But what of Damien Hirst's sharks, cows and sheep pickled in formaldehyde? They do not require explanations on the side for their effectiveness. They are as stridently in-your-face real as Duchamp's legendary urinal, exhibited as Fountain, and all the unmediated, appropriated objects that currently litter the Hayward Gallery in their bland display of official Post-Modernism, "Material Culture".

Hirst stands out from many of his colleagues for the sheer extremity of his willingness to aestheticise death. Just as his animals are "suspended" in formaldehyde, his works are suspended between literalness and metaphor, gore and detachment. Kelly has to go further than Hirst in the nastiness of his materials precisely because he can't approach him in sheer brilliance of his conceit.

Kelly's work entails two of the most predictable tropes of hackneyed avant-gardist art practice: literalness and the cast. The cast, indeed, has become almost as ubiquitous as the appropriated object as a way to evoke the real without the effort or skill involved in drawing. Again, the cast is as much about process as finished result, as much about saying I have been there and done that as the thing itself.

Casts in plaster do have an added aesthetic appeal, a sense of ghostliness and otherworldliness. The cast is the romantic answer to the realism of appropriation. Once, the academies had their students work from dreary casts of the Venus de Milo or the Apollo Belvedere. Today's academicism relates casts not to the antique, but to the antic. When Rachel Whiteread cast an entire house in Bow, east London, the press went to town when Mr Sid Gale emerged, recognising (or not) his old home. Now, apparently, a visitor to Anthony-Noel Kelly's exhibition has recognised an old friend.

The old masters who risked the law to work from cadavers did so from a humanist impulse to understand life and the body. Or, in the case of Caravaggio, from an urgent desire to achieve heightened reality within a moral vision that equated beauty and truth. Thomas Eakins, the American 19th-century painter, whose masterpiece group portrait, The Gross Clinic, depicts a dissection in progress, was heir to both these traditions. But an alternative tradition approaches the corpse as potent symbol of transience, the inevitability of death and decay.

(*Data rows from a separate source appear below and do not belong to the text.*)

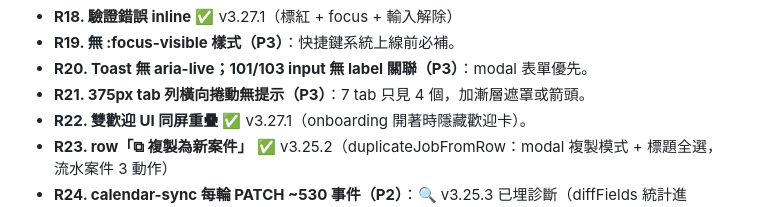
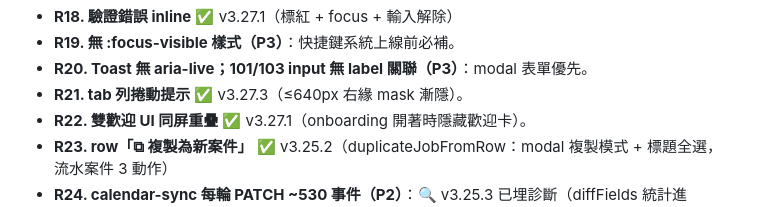
Before and after one commit to lancelotwang114/freelance-tracker-cloud, a Markdown page: BACKLOG.md, the part around the change. GitHub-like rendering.

Commit message:
BACKLOG: R21 標已完成（v3.27.3）
Co-Authored-By: Claude Fable 5 <noreply@anthropic.com>

```diff
--- a/BACKLOG.md
+++ b/BACKLOG.md
@@ -108,7 +108,7 @@
 - **R18. 驗證錯誤 inline** ✅ v3.27.1（標紅 + focus + 輸入解除）
 - **R19. 無 :focus-visible 樣式（P3）**：快捷鍵系統上線前必補。
 - **R20. Toast 無 aria-live；101/103 input 無 label 關聯（P3）**：modal 表單優先。
-- **R21. 375px tab 列橫向捲動無提示（P3）**：7 tab 只見 4 個，加漸層遮罩或箭頭。
+- **R21. tab 列捲動提示** ✅ v3.27.3（≤640px 右緣 mask 漸隱）。
 - **R22. 雙歡迎 UI 同屏重疊** ✅ v3.27.1（onboarding 開著時隱藏歡迎卡）。
 - **R23. row「⧉ 複製為新案件」** ✅ v3.25.2（duplicateJobFromRow：modal 複製模式 + 標題全選，流水案件 3 動作）
 - **R24. calendar-sync 每輪 PATCH ~530 事件（P2）**：🔍 v3.25.3 已埋診斷（diffFields 統計進 calendar-sync log）— **下次真實同步後看日誌內 diffFields 就知道兇手欄位，再修比對邏輯**。
```
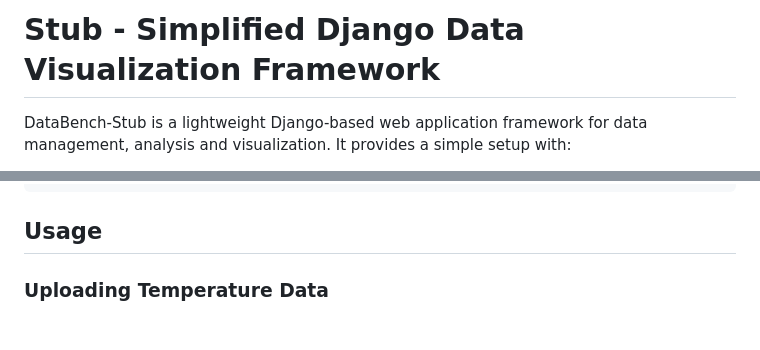
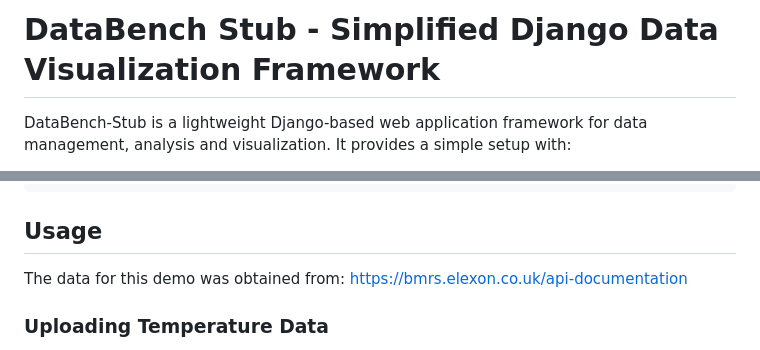
Before and after one commit to bennthomsen/DataBench-Stub, a Markdown page: README.md, 2 parts joined by grey strips. Rendered like a GitHub page.

```diff
--- a/README.md
+++ b/README.md
@@ -1,4 +1,4 @@
-# Stub - Simplified Django Data Visualization Framework
+# DataBench Stub - Simplified Django Data Visualization Framework
 
 DataBench-Stub is a lightweight Django-based web application framework for data management, analysis and visualization. It provides a simple setup with:
 
@@ -111,6 +111,8 @@ Stub/
 
 ## Usage
 
+The data for this demo was obtained from: https://bmrs.elexon.co.uk/api-documentation
+
 ### Uploading Temperature Data
 
 1. Go to **Temperature Data** → **Upload New File**
```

Of course, the greatest subjects of Christian art, the crucifixion, the deposition, the pieta, deal with a dead body, although one that will rise within three days. A transcendental, redemptive quality has been discerned in gruesome images which relish in all the gory detail of death: Rembrandt's Carcass of Beef, Chaim Soutine's depictions of the same subject, Francis Bacon's quotation of the Rembrandt.

The critic Peter Fuller used to argue of Soutine - who like Kelly had run-ins with the authorities after neighbours complained about the stench of carrion hanging in his studio - that "even when the subject matter is morbid, or downright ugly, a good Soutine picture commands, not a sickening revulsion, but rather a giddy exhilaration, a sense of relish in the possibilities of life". A lack of any of the transcending qualities of drawing or depiction in Kelly's casts disqualifies his work from this grace.

The obsession with the body among contemporary artists has taken various bizarre turns. The French performance artist, Orlan, has had extensive plastic surgery performed upon herself in order to deconstruct notions of feminine beauty. This begs the thought: might an artist use him or herself as a cadaver in a posthumous or collaborative work? It sounds desperate, but some people will do anything to get into the Saatchi Collectionn